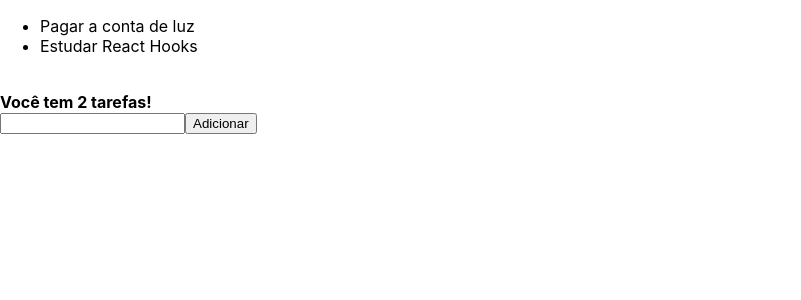
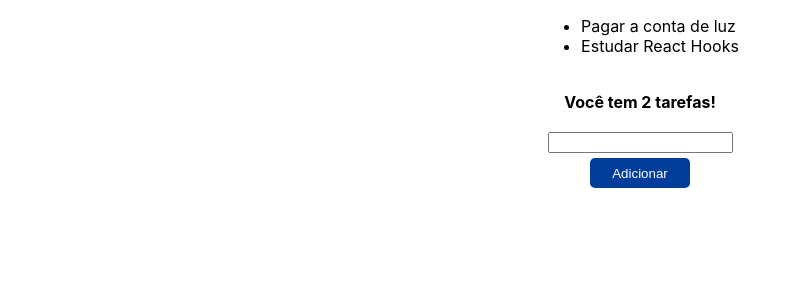
Before and after one commit to lz-junior/Class-React-2, a React (Create React App) app: page / in a window 1280 px wide. Shown: the top 300 px of the page, without its empty margins (0-801 px from the left). Built offline with nearby package versions, Linux system fonts and the light colour scheme.

Commit message:
import style

```diff
--- a/src/App.js
+++ b/src/App.js
@@ -1,4 +1,5 @@
 import React, { useState, useEffect, useMemo, useCallback } from 'react';
+import styles from './estilo.css'
 
 function App() {
 
@@ -36,7 +37,7 @@ function App() {
 
   // =====> return <=====
   return (
-    <div>
+    <div className="container">
       <ul>
         {tarefas.map(tarefa => (
           <li key={tarefa}>{tarefa}</li>
@@ -49,7 +50,7 @@ function App() {
         value={input}
         onChange={e => setInput(e.target.value)}
       />
-      <button type="button" onClick={handleAdd}>Adicionar</button>
+      <button className="btn" type="button" onClick={handleAdd}>Adicionar</button>
     </div>
   );
 }
--- a/src/estilo.css
+++ b/src/estilo.css
@@ -1,20 +1,22 @@
 .container {
-    background-color: #333;
-    display: flex;
-    flex-direction: column;
-    width: 100%;
-    justify-content: center;
-    align-items: center;
+  display: flex;
+  flex-direction: column;
+  justify-content: center;
+  align-items: center;
 }
 
-.img {
-    width: 300px;
-    height: 300px;
-    margin-top: 50px;
+.btn {
+  background-color: #013e9b;
+  color: #fff;
+  border: none;
+  margin: 5px;
+  border-radius: 5px;
+  width: 100px;
+  height: 30px;
 }
 
-.textoFrase {
-    font-style: italic;
-    color: #dd7d22;
-    text-align: center;
+.btn:hover {
+  cursor: pointer;
+  background-color: #005ae0;
+  transition: 0.2s;
 }
```
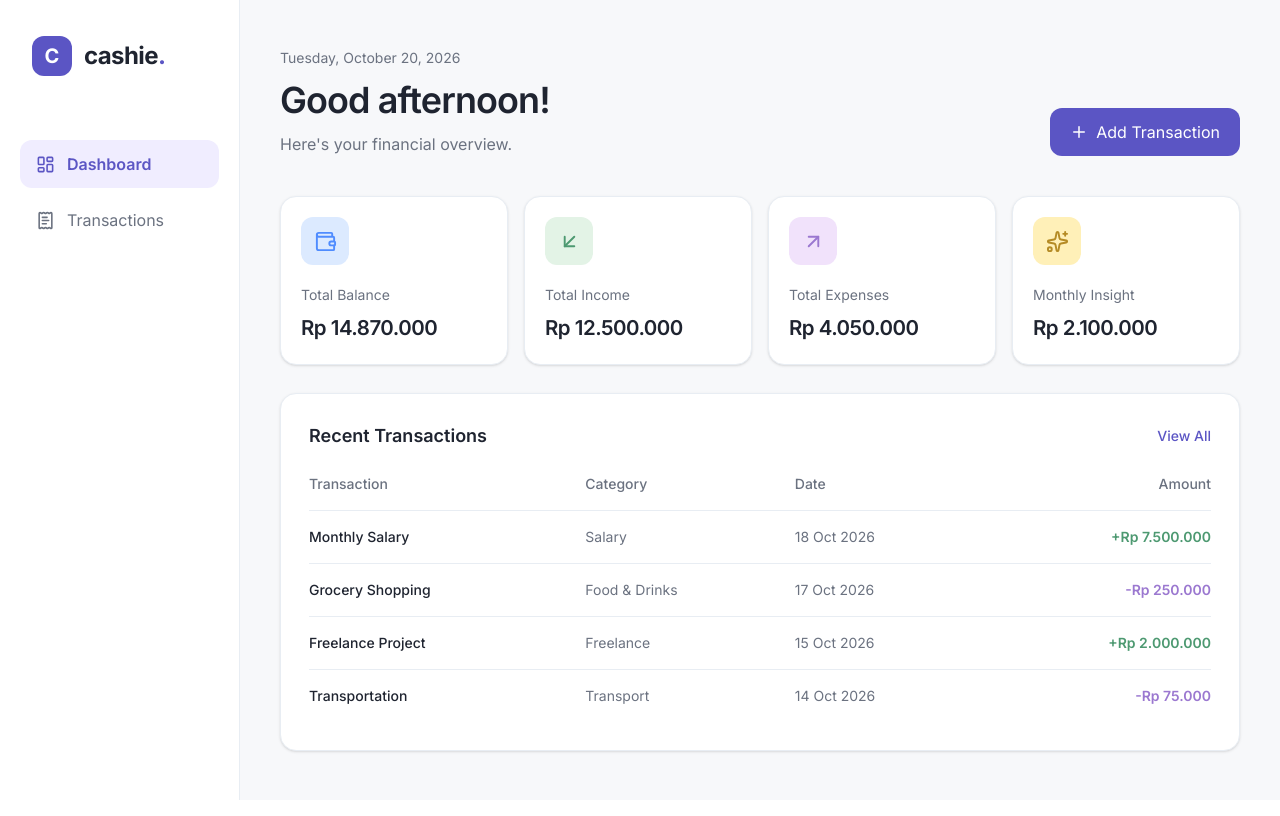
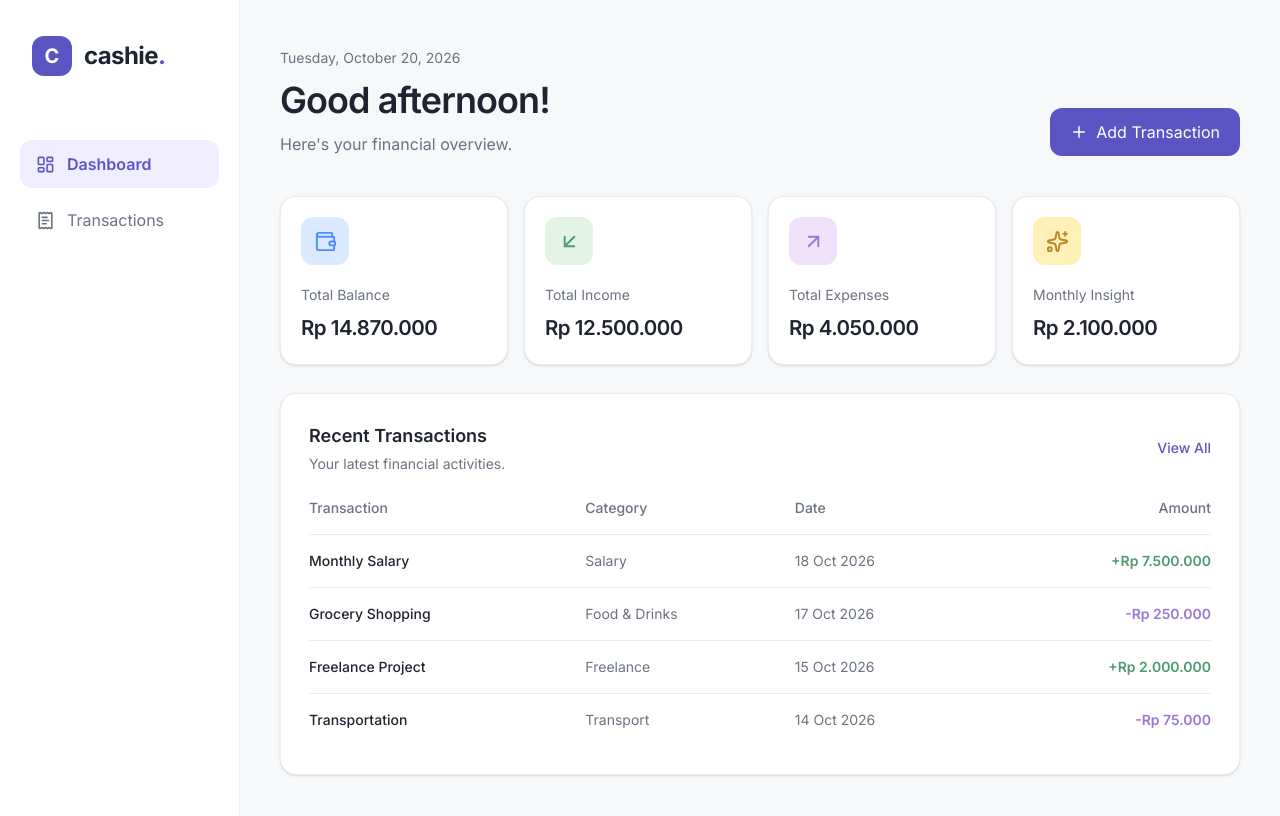
Before and after one commit to audreycallys/cashie-finance-tracker, a Next.js app: page / in a window 1280 px wide. Shown: the top 816 px of the page. Built offline with nearby package versions, Linux system fonts and the light colour scheme.

Commit message:
refactor: pisahkan tabel transaksi terbaru menjadi komponen

```diff
--- a/app/page.tsx
+++ b/app/page.tsx
@@ -1,6 +1,9 @@
 import SummaryCard from "@/components/dashboard/SummaryCard";
 import Header from "@/components/layout/Header";
 import Sidebar from "@/components/layout/Sidebar";
+import RecentTransactions, {
+  type Transaction,
+} from "@/components/dashboard/RecentTransactions";
 
 import {
   ArrowDownLeft,
@@ -53,33 +56,37 @@ const chartData = [
   { month: "Oct", income: 90, expense: 55 },
 ];
 
-const transactions = [
+const transactions: Transaction[] = [
   {
+    id: 1,
     name: "Monthly Salary",
     category: "Salary",
     date: "18 Oct 2026",
-    amount: "+Rp 7.500.000",
+    amount: 7500000,
     type: "income",
   },
   {
+    id: 2,
     name: "Grocery Shopping",
     category: "Food & Drinks",
     date: "17 Oct 2026",
-    amount: "-Rp 250.000",
+    amount: 250000,
     type: "expense",
   },
   {
+    id: 3,
     name: "Freelance Project",
     category: "Freelance",
     date: "15 Oct 2026",
-    amount: "+Rp 2.000.000",
+    amount: 2000000,
     type: "income",
   },
   {
+    id: 4,
     name: "Transportation",
     category: "Transport",
     date: "14 Oct 2026",
-    amount: "-Rp 75.000",
+    amount: 75000,
     type: "expense",
   },
 ];
@@ -110,52 +117,8 @@ export default function HomePage() {
             ))}
           </section>
 
-          {/* Recent transactions */}
-          <section className="mt-7 rounded-2xl border border-border bg-white p-5 shadow-sm sm:p-7">
-            <div className="mb-6 flex items-center justify-between">
-              <h2 className="text-lg font-semibold">Recent Transactions</h2>
-              <span className="text-sm font-medium text-primary">View All</span>
-            </div>
-
-            <div className="overflow-x-auto">
-              <table className="w-full min-w-[520px] text-left text-sm">
-                <thead>
-                  <tr className="border-b border-border text-text-secondary">
-                    <th className="pb-4 font-medium">Transaction</th>
-                    <th className="pb-4 font-medium">Category</th>
-                    <th className="pb-4 font-medium">Date</th>
-                    <th className="pb-4 text-right font-medium">Amount</th>
-                  </tr>
-                </thead>
-
-                <tbody>
-                  {transactions.map((transaction) => (
-                    <tr
-                      key={`${transaction.name}-${transaction.date}`}
-                      className="border-b border-border last:border-0"
-                    >
-                      <td className="py-4 font-medium">{transaction.name}</td>
-                      <td className="py-4 text-text-secondary">
-                        {transaction.category}
-                      </td>
-                      <td className="py-4 text-text-secondary">
-                        {transaction.date}
-                      </td>
-                      <td
-                        className={`py-4 text-right font-semibold ${
-                          transaction.type === "income"
-                            ? "text-income"
-                            : "text-expense"
-                        }`}
-                      >
-                        {transaction.amount}
-                      </td>
-                    </tr>
-                  ))}
-                </tbody>
-              </table>
-            </div>
-          </section>
+          {/* Recent Transactions */}
+          <RecentTransactions transactions={transactions} />
         </main>
       </div>
     </div>
--- /dev/null
+++ b/components/dashboard/RecentTransactions.tsx
@@ -0,0 +1,104 @@
+import Link from "next/link";
+
+export type Transaction = {
+  id: number;
+  name: string;
+  category: string;
+  date: string;
+  amount: number;
+  type: "income" | "expense";
+};
+
+type RecentTransactionsProps = {
+  transactions: Transaction[];
+};
+
+const formatRupiah = (amount: number) => {
+  return new Intl.NumberFormat("id-ID", {
+    style: "currency",
+    currency: "IDR",
+    maximumFractionDigits: 0,
+  }).format(amount);
+};
+
+export default function RecentTransactions({
+  transactions,
+}: RecentTransactionsProps) {
+  return (
+    <section className="mt-7 rounded-2xl border border-border bg-white p-5 shadow-sm sm:p-7">
+      <div className="mb-6 flex items-center justify-between gap-4">
+        <div>
+          <h2 className="text-lg font-semibold text-text-primary">
+            Recent Transactions
+          </h2>
+          <p className="mt-1 text-sm text-text-secondary">
+            Your latest financial activities.
+          </p>
+        </div>
+
+        <Link
+          href="/transactions"
+          className="text-sm font-medium text-primary transition-colors hover:text-primary-hover"
+        >
+          View All
+        </Link>
+      </div>
+
+      <div className="overflow-x-auto">
+        <table className="w-full min-w-[520px] text-left text-sm">
+          <thead>
+            <tr className="border-b border-border text-text-secondary">
+              <th className="pb-4 font-medium">Transaction</th>
+              <th className="pb-4 font-medium">Category</th>
+              <th className="pb-4 font-medium">Date</th>
+              <th className="pb-4 text-right font-medium">Amount</th>
+            </tr>
+          </thead>
+
+          <tbody>
+            {transactions.length === 0 ? (
+              <tr>
+                <td
+                  colSpan={4}
+                  className="py-12 text-center text-text-secondary"
+                >
+                  No transactions yet.
+                </td>
+              </tr>
+            ) : (
+              transactions.slice(0, 5).map((transaction) => (
+                <tr
+                  key={transaction.id}
+                  className="border-b border-border last:border-0"
+                >
+                  <td className="py-4 font-medium text-text-primary">
+                    {transaction.name}
+                  </td>
+
+                  <td className="py-4 text-text-secondary">
+                    {transaction.category}
+                  </td>
+
+                  <td className="py-4 text-text-secondary">
+                    {transaction.date}
+                  </td>
+
+                  <td
+                    className={`py-4 text-right font-semibold ${
+                      transaction.type === "income"
+                        ? "text-income"
+                        : "text-expense"
+                    }`}
+                  >
+                    {transaction.type === "income" ? "+" : "-"}
+                    {formatRupiah(transaction.amount)}
+                  </td>
+                </tr>
+              ))
+            )}
+          </tbody>
+        </table>
+      </div>
+    </section>
+  );
+}
```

════

Lines that contain "right" should be pulled from the entries above and reported.

● **Answer box**
-                    <th className="pb-4 text-right font-medium">Amount</th>
-                        className={`py-4 text-right font-semibold ${
+              <th className="pb-4 text-right font-medium">Amount</th>
+                    className={`py-4 text-right font-semibold ${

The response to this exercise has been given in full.